The next step of the strength model programme focuses on the client’s unhealthy relationship with an addictive substance or behaviour. Now that the client has created a map of their life story, therapists can work with them to review their history of addiction. The client can then identify the stressors or traumatic events which triggered their struggle.
3: My Strengths
Once the client has understood their past, they will be able to focus on their qualities. Therapists will help them find new methods of drawing on their biggest strengths should they face any difficult times after rehab. Accepting their positive attributes is the essential key to strength-based therapy, and it can unlock the client’s potential to thrive as they begin their recovery.
At the midway point of strength-based therapy, it is important to break free from any feelings of ‘fixation’ which are hindering the recovery journey of the individual. So, the individual will fill in a worksheet to explain exactly what they would like to change about their behaviour and lifestyle. This is modelled on ITEP mapping (International Treatment Effectiveness Project), a form of psychosocial recovery planning.
5: Personal Issues
The following strengths model worksheets direct individuals toward the underlying emotional problems that may inhibit their recovery. These problems might include feelings of fear, self-hatred, dishonesty or regret. Once again, therapists will encourage each individual to read their worksheet out loud to the group. This method allows them to process their feelings in a healthy and safe environment.
At this stage of strength-based therapy, the client will be ready to look outwards to their relationships with friends and family. This part of the programme compels clients to think about how their struggle has affected their relationships. Together with the therapist, they can discuss methods of making amends with loved ones when they return home.
7: The Future
Clients will be advised to use this part of the strengths model programme to reflect on how far they have come already. Before they progress to the last step, therapists will set out two important rules for clients:
Rule 1: Give yourself adequate time to grow, rest and reflect.
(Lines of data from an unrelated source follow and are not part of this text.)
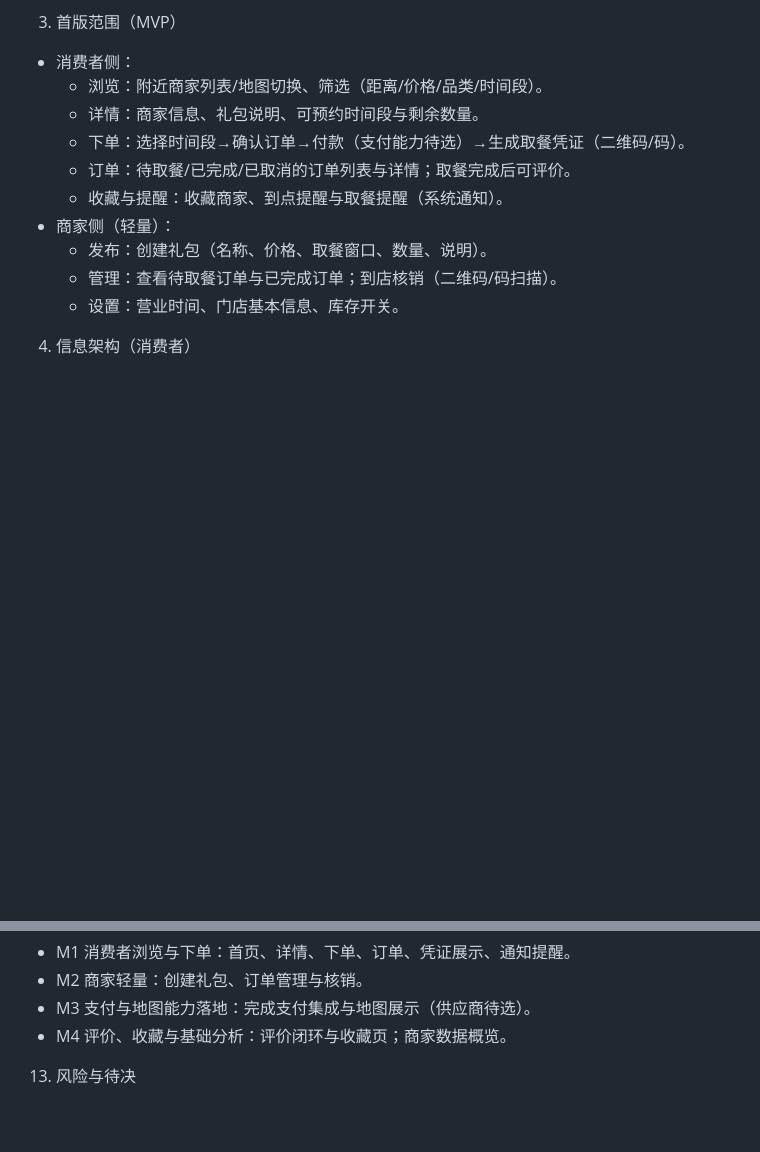
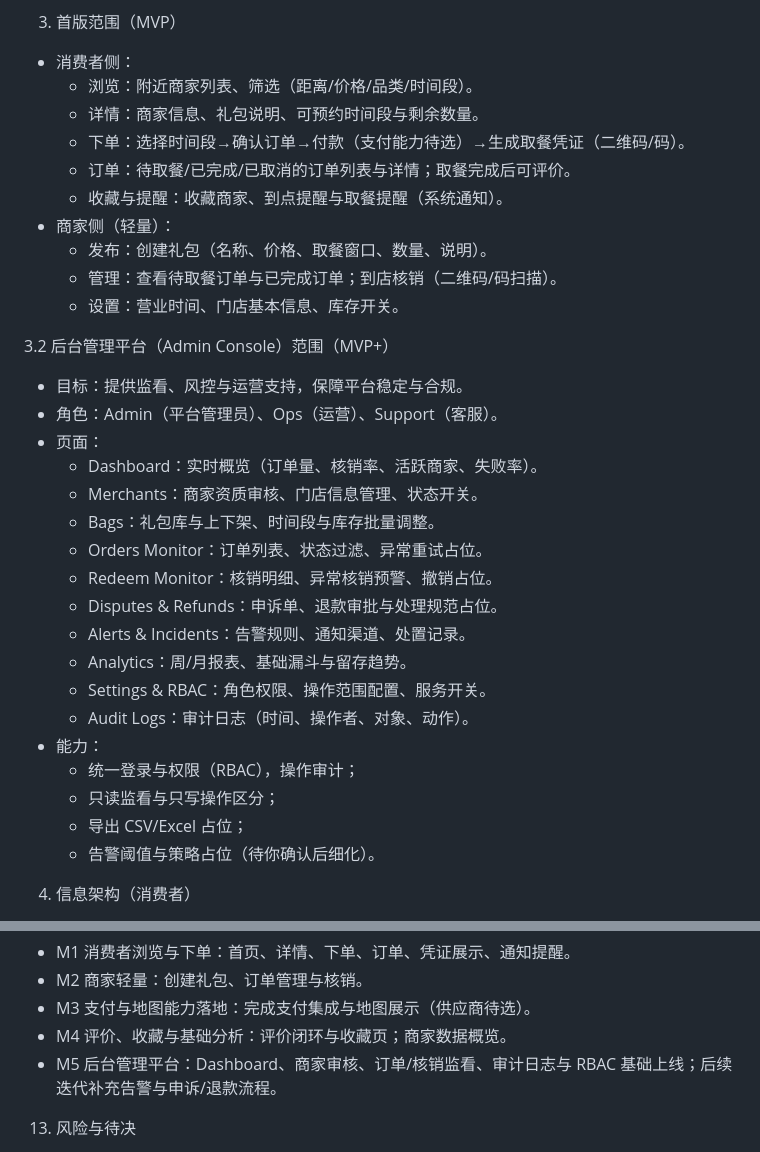
Before and after one commit to Sambridges778/genocam, a Markdown page: PRD.md, 2 parts joined by grey strips. GitHub-like rendering; blank space fills up the shorter version.

Commit message:
docs(prd): add Admin Console scope, pages, and milestone M5

```diff
--- a/PRD.md
+++ b/PRD.md
@@ -17,7 +17,7 @@
 
 3. 首版范围（MVP）
 - 消费者侧：
-  - 浏览：附近商家列表/地图切换、筛选（距离/价格/品类/时间段）。
+  - 浏览：附近商家列表、筛选（距离/价格/品类/时间段）。
   - 详情：商家信息、礼包说明、可预约时间段与剩余数量。
   - 下单：选择时间段→确认订单→付款（支付能力待选）→生成取餐凭证（二维码/码）。
   - 订单：待取餐/已完成/已取消的订单列表与详情；取餐完成后可评价。
@@ -26,6 +26,26 @@
   - 发布：创建礼包（名称、价格、取餐窗口、数量、说明）。
   - 管理：查看待取餐订单与已完成订单；到店核销（二维码/码扫描）。
   - 设置：营业时间、门店基本信息、库存开关。
+
+3.2 后台管理平台（Admin Console）范围（MVP+）
+- 目标：提供监看、风控与运营支持，保障平台稳定与合规。
+- 角色：Admin（平台管理员）、Ops（运营）、Support（客服）。
+- 页面：
+  - Dashboard：实时概览（订单量、核销率、活跃商家、失败率）。
+  - Merchants：商家资质审核、门店信息管理、状态开关。
+  - Bags：礼包库与上下架、时间段与库存批量调整。
+  - Orders Monitor：订单列表、状态过滤、异常重试占位。
+  - Redeem Monitor：核销明细、异常核销预警、撤销占位。
+  - Disputes & Refunds：申诉单、退款审批与处理规范占位。
+  - Alerts & Incidents：告警规则、通知渠道、处置记录。
+  - Analytics：周/月报表、基础漏斗与留存趋势。
+  - Settings & RBAC：角色权限、操作范围配置、服务开关。
+  - Audit Logs：审计日志（时间、操作者、对象、动作）。
+- 能力：
+  - 统一登录与权限（RBAC），操作审计；
+  - 只读监看与只写操作区分；
+  - 导出 CSV/Excel 占位；
+  - 告警阈值与策略占位（待你确认后细化）。
 
 4. 信息架构（消费者）
 - 欢迎/引导（Onboarding）→ 位置权限 → 首页（地图/列表切换）
@@ -108,6 +128,8 @@
 - M2 商家轻量：创建礼包、订单管理与核销。
 - M3 支付与地图能力落地：完成支付集成与地图展示（供应商待选）。
 - M4 评价、收藏与基础分析：评价闭环与收藏页；商家数据概览。
+ - M5 后台管理平台：Dashboard、商家审核、订单/核销监看、审计日志与
+   RBAC 基础上线；后续迭代补充告警与申诉/退款流程。
 
 13. 风险与待决
 - 支付供应商选择与接入（待选）。
```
Treat yourself with kindness by setting small, realistic targets (remember SMART).
Rule 2: Ensure that your changes are gradual, not sudden. You may not need to change every aspect of your life to begin your recovery. Instead, you should focus on the personal issues that are holding you back.
8: Relapse Prevention
Relapse prevention should begin before the client finishes their strengths model programme. Before the client leaves rehab, they will create a plan to continue the strength model in recovery. In this regard, strength-based therapy can help clients manage their expectations for life after rehab
Frequently asked questions
What is the strength-based approach for recovery?
Strength-based therapy coaches individuals to develop a positive mindset and revitalised perspective on life. Once an individual has a positive new outlook, they can work on their self-esteem by recognising their strengths, values, ambitions and personal qualities.
Why is the strength model used in recovery?
In addiction counselling
, therapists encourage clients to use the strength model in recovery because this model emphasises continued personal growth. This is very important for people in addiction recovery, because it is their new sense of self-love which will help them to stay strong during any difficult moments after they leave rehab.
What are the benefits of strength-based therapy?
Strength-based therapy provides participants with the tools they need to learn from their past, heal from trauma and make amends with their friends and family. They can start to live their life with a stronger belief in themselves and a renewed sense of hope.
What is the goal of the strength model in recovery?
The strengths model aims to rebuild an individual’s self-esteem, which has likely been diminished by their negative feelings about their struggle. This can, in turn, help them to realise that they are not defined by their mistakes or past traumas.